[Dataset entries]
——
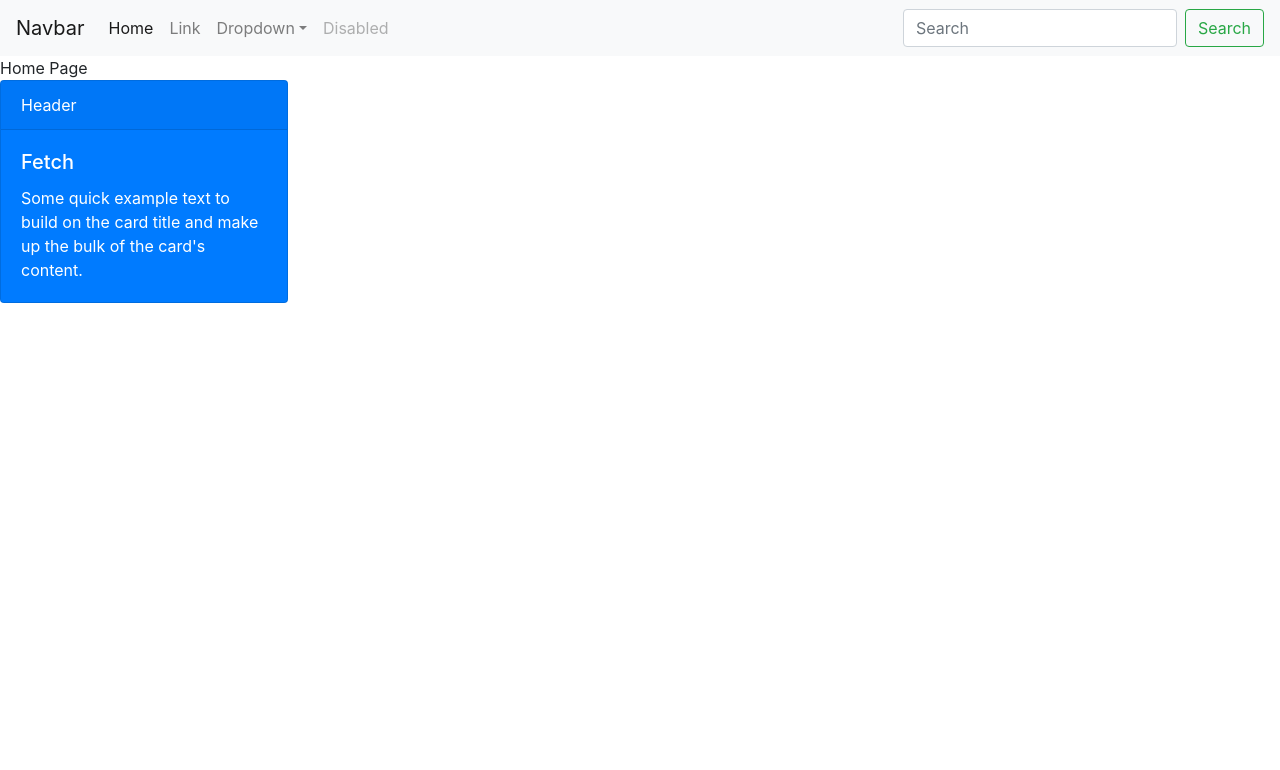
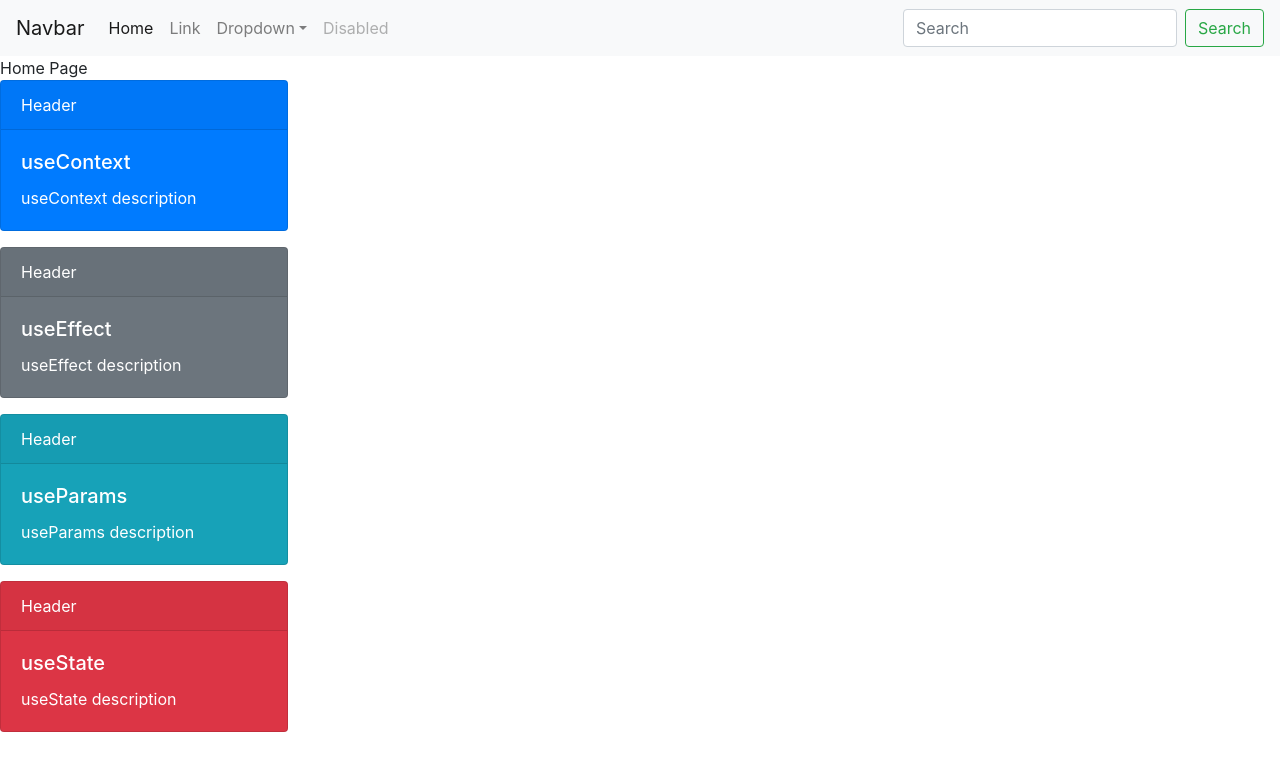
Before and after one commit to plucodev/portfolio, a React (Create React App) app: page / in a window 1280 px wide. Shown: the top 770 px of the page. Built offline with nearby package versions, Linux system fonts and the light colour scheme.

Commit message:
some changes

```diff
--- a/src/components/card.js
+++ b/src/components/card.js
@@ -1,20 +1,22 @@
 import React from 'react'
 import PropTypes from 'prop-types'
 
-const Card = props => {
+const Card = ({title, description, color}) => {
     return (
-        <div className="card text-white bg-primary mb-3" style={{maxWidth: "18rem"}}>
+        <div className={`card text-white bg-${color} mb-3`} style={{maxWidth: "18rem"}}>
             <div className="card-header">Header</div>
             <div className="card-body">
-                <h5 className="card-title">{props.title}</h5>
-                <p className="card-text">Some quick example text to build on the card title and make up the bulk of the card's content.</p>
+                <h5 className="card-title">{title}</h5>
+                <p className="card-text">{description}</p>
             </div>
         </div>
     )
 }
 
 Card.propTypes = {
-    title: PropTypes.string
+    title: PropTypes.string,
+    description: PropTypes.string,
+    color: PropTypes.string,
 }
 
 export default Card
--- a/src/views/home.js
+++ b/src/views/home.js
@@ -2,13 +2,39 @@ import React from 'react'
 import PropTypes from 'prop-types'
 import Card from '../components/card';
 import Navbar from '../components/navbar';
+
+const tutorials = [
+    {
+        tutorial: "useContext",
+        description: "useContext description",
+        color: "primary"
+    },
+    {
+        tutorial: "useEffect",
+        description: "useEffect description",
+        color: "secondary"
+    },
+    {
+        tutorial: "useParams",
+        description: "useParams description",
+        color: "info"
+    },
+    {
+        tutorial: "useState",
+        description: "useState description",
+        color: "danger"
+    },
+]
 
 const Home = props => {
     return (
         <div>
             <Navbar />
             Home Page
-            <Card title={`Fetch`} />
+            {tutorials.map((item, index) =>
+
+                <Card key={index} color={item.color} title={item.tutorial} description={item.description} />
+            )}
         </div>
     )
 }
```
——
**Task directions:**
Give the data back exactly, omitting all pictures.

**Task response:**
Before and after one commit to plucodev/portfolio, a React (Create React App) app: page / in a window 1280 px wide. Shown: the top 770 px of the page. Built offline with nearby package versions, Linux system fonts and the light colour scheme.

Commit message:
some changes

```diff
--- a/src/components/card.js
+++ b/src/components/card.js
@@ -1,20 +1,22 @@
 import React from 'react'
 import PropTypes from 'prop-types'
 
-const Card = props => {
+const Card = ({title, description, color}) => {
     return (
-        <div className="card text-white bg-primary mb-3" style={{maxWidth: "18rem"}}>
+        <div className={`card text-white bg-${color} mb-3`} style={{maxWidth: "18rem"}}>
             <div className="card-header">Header</div>
             <div className="card-body">
-                <h5 className="card-title">{props.title}</h5>
-                <p className="card-text">Some quick example text to build on the card title and make up the bulk of the card's content.</p>
+                <h5 className="card-title">{title}</h5>
+                <p className="card-text">{description}</p>
             </div>
         </div>
     )
 }
 
 Card.propTypes = {
-    title: PropTypes.string
+    title: PropTypes.string,
+    description: PropTypes.string,
+    color: PropTypes.string,
 }
 
 export default Card
--- a/src/views/home.js
+++ b/src/views/home.js
@@ -2,13 +2,39 @@ import React from 'react'
 import PropTypes from 'prop-types'
 import Card from '../components/card';
 import Navbar from '../components/navbar';
+
+const tutorials = [
+    {
+        tutorial: "useContext",
+        description: "useContext description",
+        color: "primary"
+    },
+    {
+        tutorial: "useEffect",
+        description: "useEffect description",
+        color: "secondary"
+    },
+    {
+        tutorial: "useParams",
+        description: "useParams description",
+        color: "info"
+    },
+    {
+        tutorial: "useState",
+        description: "useState description",
+        color: "danger"
+    },
+]
 
 const Home = props => {
     return (
         <div>
             <Navbar />
             Home Page
-            <Card title={`Fetch`} />
+            {tutorials.map((item, index) =>
+
+                <Card key={index} color={item.color} title={item.tutorial} description={item.description} />
+            )}
         </div>
     )
 }
```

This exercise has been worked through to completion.